Are Managers Obsolete? A Look at Google’s Project Oxygen

Meghan-Maher by

Earlier this month, members of OpenView’s Talent Team attended the Talent Strategy Summit in San Francisco. While there, we were fortunate enough to be able to attend a rare session with Google. People Analytics Manager Tina Malm spoke to us about collecting and using data to hire, manage, and maintain top talent.

One project she talked about was Project Oxygen, a study done in 2009 to determine the effectiveness of their managers. It was found that middle managers were perceived as obsolete, so they tested the removal of managers with one business unit. When that didn’t work, they dug deeper.

It all started with a question, “What if every Googler had an awesome manager?”

From there, the team set off to prove whether great managers truly made an impact. They started by collecting data:

  • They found that higher scoring managers had happier teams, longer retention, and better performance within those teams (seems obvious, right?).
  • They then compiled performance reports for managers every six months. To ensure candid responses, these reports were separated from formal performance reviews that were tied to promotions and raises.

Through this data they were able to determine the behaviors of the most effective managers. Next, Google sprang to action by:

  • Launching people management courses.
  • Sending resources describing effective manager behavior to all new managers.

Soon, they began to see results — all initiatives improved manager scores by 5%, career conversations by 10%, and managing as a coach by 13%.

So, Are Managers Obsolete? If the Data Said Yes Would You Really Do Anything About It?

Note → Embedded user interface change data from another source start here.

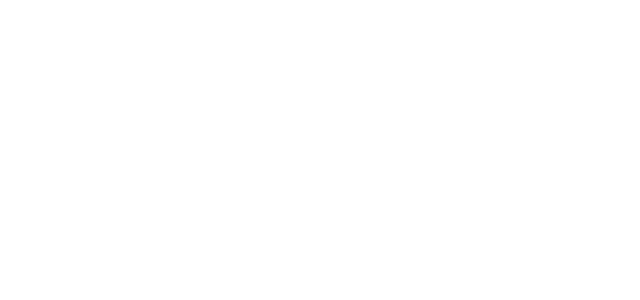
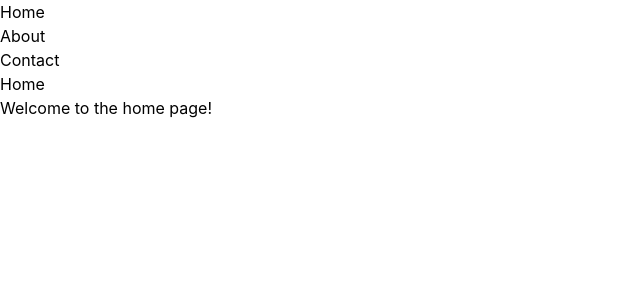
Before and after one commit to P3dr0PRR/portifa-16-03-26, a React (Vite) app: page / in a window 1280 px wide. Shown: the top 300 px of the page, without its empty margins (0-640 px from the left). Built offline with nearby package versions, Linux system fonts and the light colour scheme.

Commit message:
docs: adiciona README com arquitetura, convenções e instruções do projeto

```diff
--- a/package.json
+++ b/package.json
@@ -13,6 +13,7 @@
     "@tailwindcss/vite": "^4.2.1",
     "react": "^19.2.0",
     "react-dom": "^19.2.0",
+    "react-router-dom": "^7.13.1",
     "tailwindcss": "^4.2.1"
   },
   "devDependencies": {
--- a/src/App.tsx
+++ b/src/App.tsx
@@ -1,5 +1,10 @@
+import { AppRoutes } from "./routes";
 function App() {
-  return <main></main>;
+  return (
+    <main>
+      <AppRoutes />
+    </main>
+  );
 }
 
 export default App;
--- a/src/components/nav/index.tsx
+++ b/src/components/nav/index.tsx
@@ -0,0 +1,11 @@
+export function Nav() {
+  return (
+    <nav>
+      <ul>
+        <li>Home</li>
+        <li>About</li>
+        <li>Contact</li>
+      </ul>
+    </nav>
+  );
+}
--- a/src/pages/home/index.tsx
+++ b/src/pages/home/index.tsx
@@ -0,0 +1,10 @@
+import { Nav } from "../../components/nav";
+export function Home() {
+  return (
+    <div>
+      <Nav />
+      <h1>Home</h1>
+      <p>Welcome to the home page!</p>
+    </div>
+  );
+}
--- a/src/routes/index.tsx
+++ b/src/routes/index.tsx
@@ -0,0 +1,11 @@
+import { BrowserRouter, Routes, Route } from "react-router-dom";
+import { Home } from "../pages/home";
+export function AppRoutes() {
+  return (
+    <BrowserRouter>
+      <Routes>
+        <Route path="/" element={<Home />} />
+      </Routes>
+    </BrowserRouter>
+  );
+}
```
Also changed, not shown: 2 other files (tests, documents, lock files or other folders).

The moral of the story is not simply that people managers do matter and that great ones do make a positive impact. It’s also that you have to utilize and act on data in order to make it worthwhile. Google’s Project Oxygen is a great example of how proactively using data really can change the way your company hires and maintains its people (see this post for more!). With the right data and motivation to act on it, you can better prepare for attrition, forecast hiring demands, optimize the interview process — the list goes on and on!

How does your company use data for HR and talent acquisition? Share your examples with me below!

Senior Talent Manager, Engineering